Agency Proposes Rules For Faith-Based Groups
Faith-based organizations that receive federal funding to provide educational services must keep their religious activities separated “by time and location” from those publicly financed programs, but they do not need to mask or alter their groups’ religious missions, according to regulations proposed last week by the Department of Education.
Part of a multiagency “faith-based initiative” by the Bush administration, the regulations aim to clarify the ground rules for service providers that receive direct or indirect funding through such department-run programs as private tutoring for students at low-performing schools under the No Child Left Behind Act, after-school programs, and community technology centers.
The proposed rules make clear that federally financed, state-administered programs cannot screen out religious organizations for grants or contracts. The regulations also carve out an exemption to the principle of separation between religious activities and publicly financed services for programs that have been “selected as a result of the genuine and independent private choice of the beneficiary of the program.”
But that does not mean that supplemental-service providers chosen by parents to tutor their children under the No Child Left Behind Act could run prayer groups, for example, said John J. Porter, the director of the department’s center for faith-based and community initiatives, because that law requires such providers to offer only secular programming.
Paige Announces Grants For History Instruction
Secretary of Education Rod Paige announced last week that $98.5 million in federal grants would be awarded to programs in 35 states that promote better teaching about American history.
The secretary also announced a new partnership between the Department of Education and the History Channel. The cable television service and the department have collaborated on a new series of shows about the meaning behind national holidays such as Veterans Day, Martin Luther King Jr. Day, and Labor Day. The first show will air in November.

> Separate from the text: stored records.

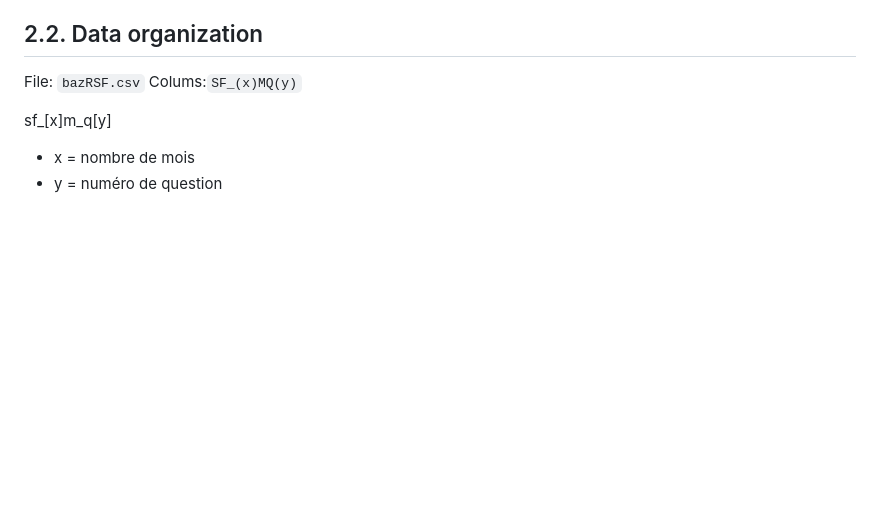
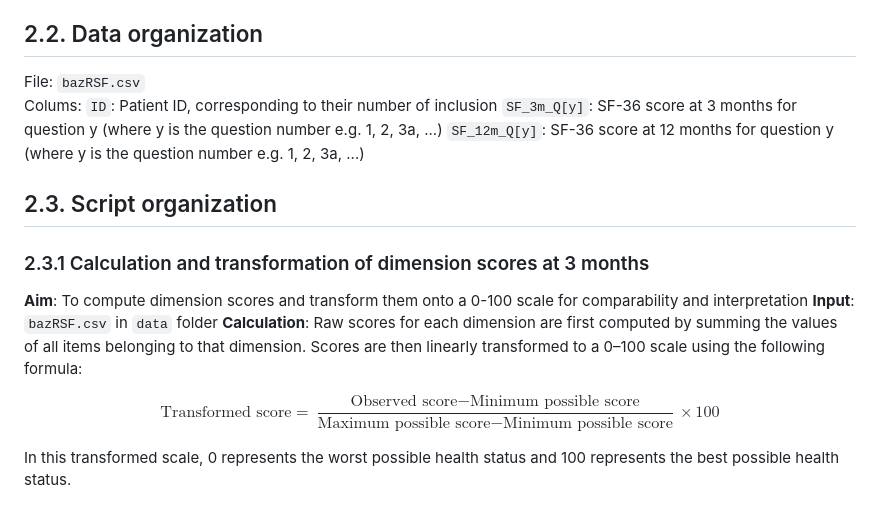
Before and after one commit to clem12003/Projet_R_Python, a Markdown page: readme.md, the part around the change. Drawn GitHub-style; blank space fills up the shorter version.

```diff
--- a/readme.md
+++ b/readme.md
@@ -41,9 +41,21 @@ The aim of this project is to assess SF-36 dimension scores at 3 and 12 months a
 
 ## 2.2. Data organization
 File: `bazRSF.csv`
-Colums:`SF_(x)MQ(y)`
+Colums:
+`ID`: Patient ID, corresponding to their number of inclusion
+`SF_3m_Q[y]`: SF-36 score at 3 months for question y (where y is the question number e.g. 1, 2, 3a, ...)
+`SF_12m_Q[y]`: SF-36 score at 12 months for question y (where y is the question number e.g. 1, 2, 3a, ...)
 
-sf_[x]m_q[y]
+## 2.3. Script organization
+### 2.3.1 Calculation and transformation of dimension scores at 3 months
+**Aim**: To compute dimension scores and transform them onto a 0-100 scale for comparability and interpretation
+**Input**: `bazRSF.csv` in `data` folder
+**Calculation**:
+Raw scores for each dimension are first computed by summing the values of all items belonging to that dimension.
+Scores are then linearly transformed to a 0–100 scale using the following formula:
 
-* x = nombre de mois
-* y = numéro de question
+$$
+\text{Transformed score} = \frac{\text{Observed score} - \text{Minimum possible score}}{\text{Maximum possible score} - \text{Minimum possible score}} \times 100
+$$
+
+In this transformed scale, 0 represents the worst possible health status and 100 represents the best possible health status.
```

The grant money will support three-year programs that emphasize professional development for teachers to improve their knowledge, understanding, and appreciation for American history, according to the department. The grants also will promote the traditional teaching of American history as a separate subject in elementary and secondary schools.